----- DATASET RECORDS
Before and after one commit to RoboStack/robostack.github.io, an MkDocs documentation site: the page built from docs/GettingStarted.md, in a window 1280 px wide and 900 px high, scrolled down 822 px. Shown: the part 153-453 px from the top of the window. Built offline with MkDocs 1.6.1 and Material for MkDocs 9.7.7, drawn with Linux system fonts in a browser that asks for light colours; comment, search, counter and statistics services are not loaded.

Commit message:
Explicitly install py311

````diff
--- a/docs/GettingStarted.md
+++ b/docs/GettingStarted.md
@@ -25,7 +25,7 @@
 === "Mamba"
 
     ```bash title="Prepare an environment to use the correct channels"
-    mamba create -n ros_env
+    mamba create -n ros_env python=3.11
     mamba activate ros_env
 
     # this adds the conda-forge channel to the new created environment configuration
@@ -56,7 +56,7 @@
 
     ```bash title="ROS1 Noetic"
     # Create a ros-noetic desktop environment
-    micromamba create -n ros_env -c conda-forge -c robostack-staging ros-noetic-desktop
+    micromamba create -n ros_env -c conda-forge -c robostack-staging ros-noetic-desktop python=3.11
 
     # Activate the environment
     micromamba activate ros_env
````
----------
----- DATASET RECORDS
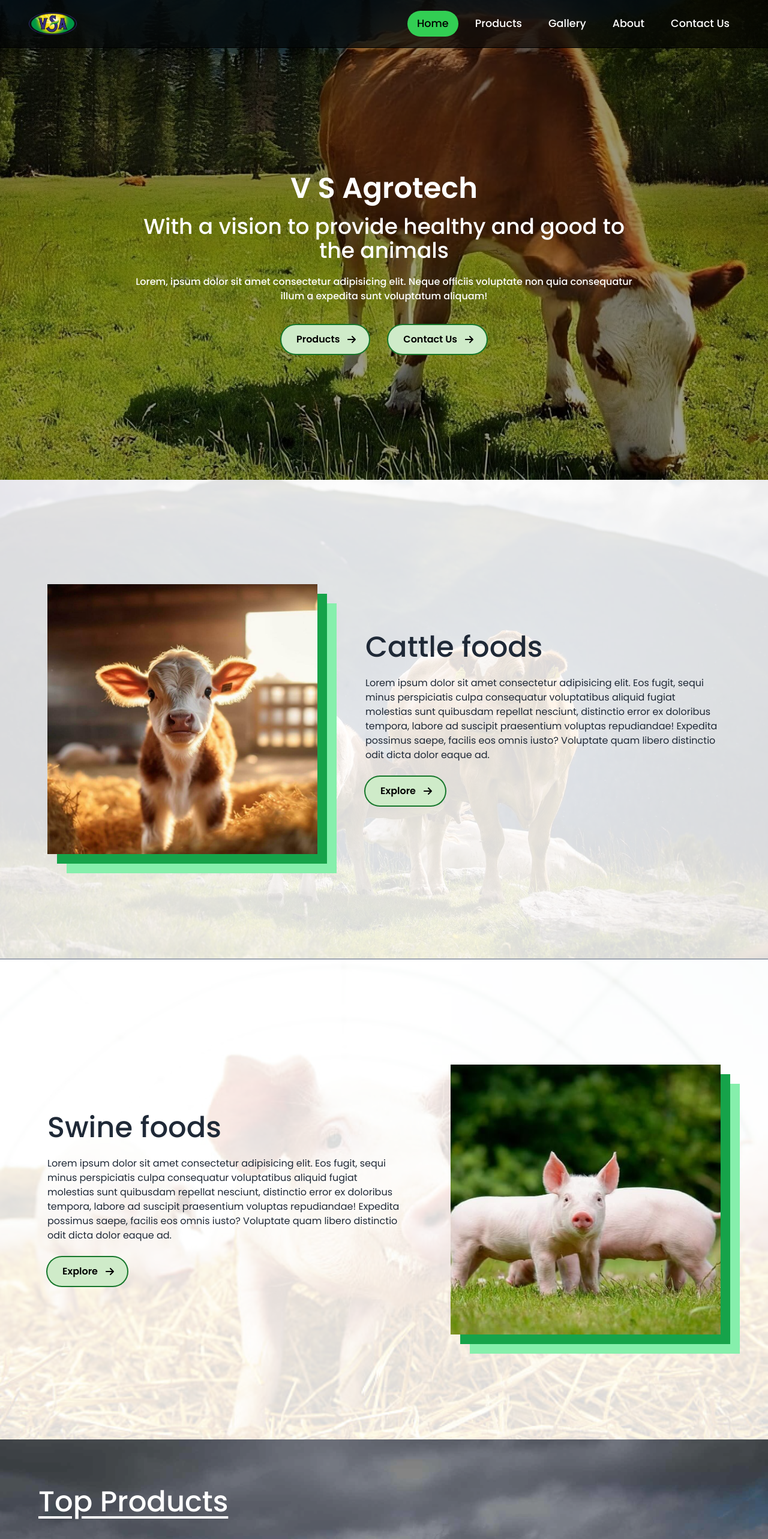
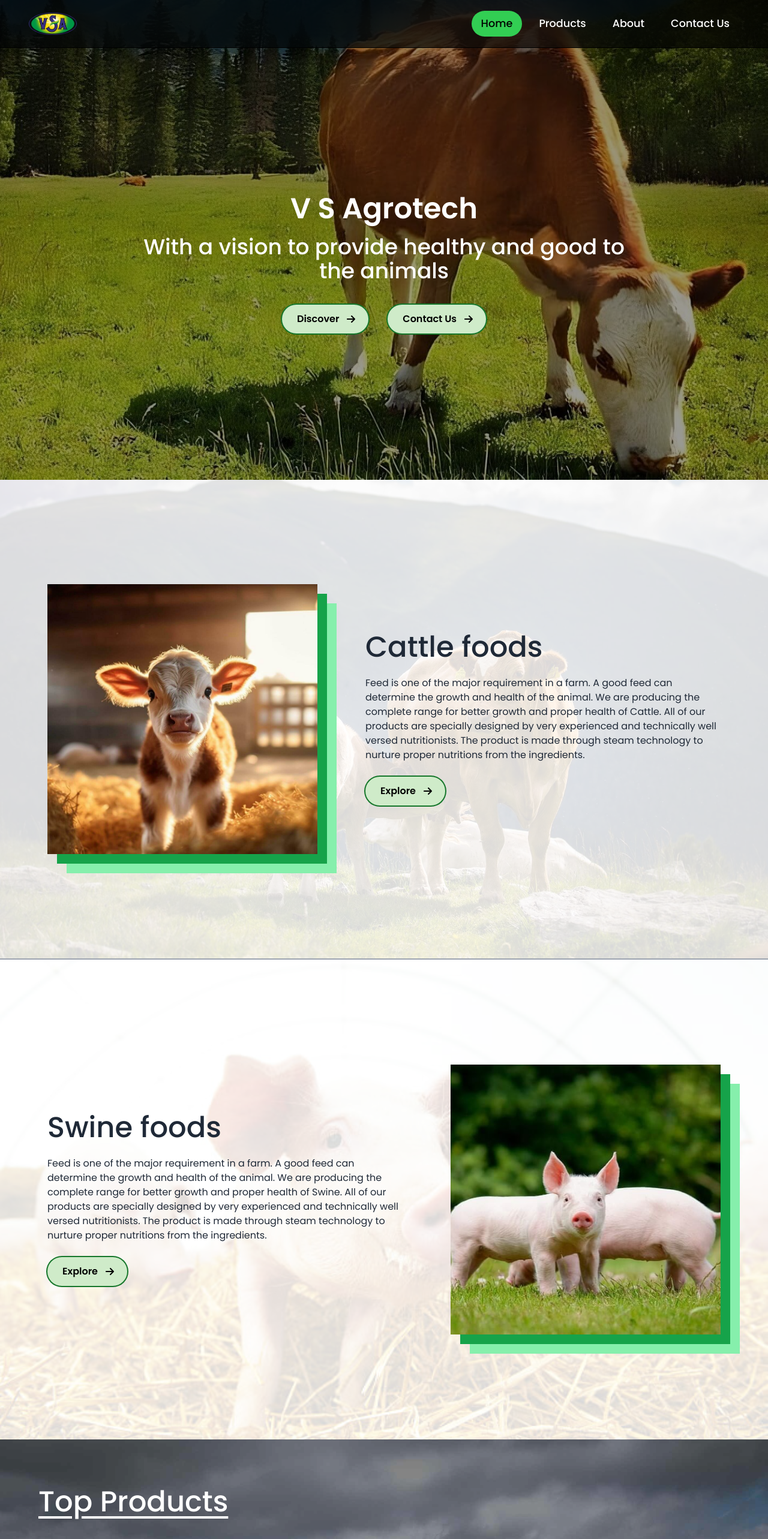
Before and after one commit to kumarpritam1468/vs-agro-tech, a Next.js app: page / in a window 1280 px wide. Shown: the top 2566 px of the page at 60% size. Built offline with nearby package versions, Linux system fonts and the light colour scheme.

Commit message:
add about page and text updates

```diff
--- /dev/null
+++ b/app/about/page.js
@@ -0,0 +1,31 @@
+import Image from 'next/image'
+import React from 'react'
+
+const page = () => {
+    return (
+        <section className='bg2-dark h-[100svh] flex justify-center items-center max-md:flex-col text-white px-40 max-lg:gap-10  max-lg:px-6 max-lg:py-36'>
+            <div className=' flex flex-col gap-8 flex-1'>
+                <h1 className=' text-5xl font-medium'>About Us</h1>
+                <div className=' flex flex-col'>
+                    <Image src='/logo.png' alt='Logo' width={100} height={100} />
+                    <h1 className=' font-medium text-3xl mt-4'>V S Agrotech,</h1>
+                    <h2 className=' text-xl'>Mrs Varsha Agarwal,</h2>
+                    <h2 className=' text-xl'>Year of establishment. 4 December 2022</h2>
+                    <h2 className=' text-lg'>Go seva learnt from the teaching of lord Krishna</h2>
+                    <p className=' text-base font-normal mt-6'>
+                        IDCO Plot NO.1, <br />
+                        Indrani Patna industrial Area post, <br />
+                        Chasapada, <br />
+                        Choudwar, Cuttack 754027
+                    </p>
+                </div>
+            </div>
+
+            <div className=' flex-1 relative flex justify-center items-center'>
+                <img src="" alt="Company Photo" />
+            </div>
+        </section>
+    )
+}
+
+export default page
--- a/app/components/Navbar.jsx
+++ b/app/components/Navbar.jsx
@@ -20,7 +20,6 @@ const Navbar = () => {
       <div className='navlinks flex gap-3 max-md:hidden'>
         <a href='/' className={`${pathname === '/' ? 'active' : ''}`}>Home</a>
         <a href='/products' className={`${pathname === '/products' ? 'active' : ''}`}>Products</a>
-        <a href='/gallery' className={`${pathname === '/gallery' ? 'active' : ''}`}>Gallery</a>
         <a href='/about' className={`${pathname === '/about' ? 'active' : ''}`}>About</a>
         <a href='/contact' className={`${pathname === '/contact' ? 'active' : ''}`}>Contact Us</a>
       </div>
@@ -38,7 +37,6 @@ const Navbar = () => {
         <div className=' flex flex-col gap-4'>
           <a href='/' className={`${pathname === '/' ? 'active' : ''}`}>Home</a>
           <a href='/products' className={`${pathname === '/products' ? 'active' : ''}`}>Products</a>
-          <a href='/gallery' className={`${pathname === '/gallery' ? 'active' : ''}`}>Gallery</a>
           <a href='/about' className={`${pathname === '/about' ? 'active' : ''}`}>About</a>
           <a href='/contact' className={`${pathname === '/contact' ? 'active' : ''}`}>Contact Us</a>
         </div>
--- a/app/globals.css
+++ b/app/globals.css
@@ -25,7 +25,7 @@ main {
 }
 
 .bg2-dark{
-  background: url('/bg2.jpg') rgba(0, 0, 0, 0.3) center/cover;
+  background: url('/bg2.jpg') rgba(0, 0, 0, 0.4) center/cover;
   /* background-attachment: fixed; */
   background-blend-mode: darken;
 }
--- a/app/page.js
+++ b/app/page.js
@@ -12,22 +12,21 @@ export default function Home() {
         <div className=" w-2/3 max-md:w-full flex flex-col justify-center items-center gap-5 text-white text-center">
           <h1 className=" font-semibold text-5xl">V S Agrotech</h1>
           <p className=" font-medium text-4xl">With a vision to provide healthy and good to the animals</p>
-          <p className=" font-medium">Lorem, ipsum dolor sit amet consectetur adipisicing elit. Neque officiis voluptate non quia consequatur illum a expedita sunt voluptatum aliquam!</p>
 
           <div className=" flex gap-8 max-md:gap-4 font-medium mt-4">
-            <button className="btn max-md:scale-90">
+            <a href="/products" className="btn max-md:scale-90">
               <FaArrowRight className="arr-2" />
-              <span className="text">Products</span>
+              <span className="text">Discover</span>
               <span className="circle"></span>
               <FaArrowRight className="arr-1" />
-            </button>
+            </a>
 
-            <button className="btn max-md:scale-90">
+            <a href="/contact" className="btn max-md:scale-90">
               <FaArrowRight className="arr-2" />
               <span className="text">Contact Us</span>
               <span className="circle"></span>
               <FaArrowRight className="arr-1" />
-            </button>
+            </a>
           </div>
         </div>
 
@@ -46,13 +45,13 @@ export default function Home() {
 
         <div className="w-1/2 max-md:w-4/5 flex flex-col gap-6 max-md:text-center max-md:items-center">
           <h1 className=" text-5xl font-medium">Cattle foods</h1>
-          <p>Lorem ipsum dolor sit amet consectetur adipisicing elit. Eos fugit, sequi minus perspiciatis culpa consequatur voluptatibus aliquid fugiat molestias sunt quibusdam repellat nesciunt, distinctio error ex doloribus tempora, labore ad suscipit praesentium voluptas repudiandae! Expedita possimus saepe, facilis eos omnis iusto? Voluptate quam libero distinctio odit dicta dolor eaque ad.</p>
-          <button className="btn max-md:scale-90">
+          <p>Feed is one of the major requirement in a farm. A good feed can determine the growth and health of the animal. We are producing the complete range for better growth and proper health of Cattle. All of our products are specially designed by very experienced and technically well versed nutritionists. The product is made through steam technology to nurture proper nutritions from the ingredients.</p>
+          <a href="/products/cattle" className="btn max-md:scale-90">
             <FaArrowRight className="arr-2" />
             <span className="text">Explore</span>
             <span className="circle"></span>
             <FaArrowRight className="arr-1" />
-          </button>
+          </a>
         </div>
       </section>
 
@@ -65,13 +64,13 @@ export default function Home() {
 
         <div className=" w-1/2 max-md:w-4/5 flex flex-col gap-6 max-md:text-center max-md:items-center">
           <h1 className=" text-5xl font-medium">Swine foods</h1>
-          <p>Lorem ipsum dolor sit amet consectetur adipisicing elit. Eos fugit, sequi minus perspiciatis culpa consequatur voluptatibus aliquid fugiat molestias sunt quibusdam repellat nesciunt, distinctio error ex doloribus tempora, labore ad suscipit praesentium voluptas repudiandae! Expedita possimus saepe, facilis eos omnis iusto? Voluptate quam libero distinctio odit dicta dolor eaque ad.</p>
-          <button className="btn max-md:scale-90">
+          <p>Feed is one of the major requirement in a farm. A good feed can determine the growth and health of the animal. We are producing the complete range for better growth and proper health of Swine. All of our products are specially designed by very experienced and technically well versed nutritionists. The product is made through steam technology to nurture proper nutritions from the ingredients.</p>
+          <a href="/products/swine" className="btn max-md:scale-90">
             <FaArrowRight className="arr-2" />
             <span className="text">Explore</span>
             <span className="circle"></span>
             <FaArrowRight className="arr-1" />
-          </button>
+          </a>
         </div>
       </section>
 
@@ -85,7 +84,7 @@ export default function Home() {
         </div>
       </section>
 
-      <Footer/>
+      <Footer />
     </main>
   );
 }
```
----------
## WHAT IS NEEDED
Copy out every line of the material above that contains the string "desktop".

## RESPONSE TO THIS TASK
     # Create a ros-noetic desktop environment
-    micromamba create -n ros_env -c conda-forge -c robostack-staging ros-noetic-desktop
+    micromamba create -n ros_env -c conda-forge -c robostack-staging ros-noetic-desktop python=3.11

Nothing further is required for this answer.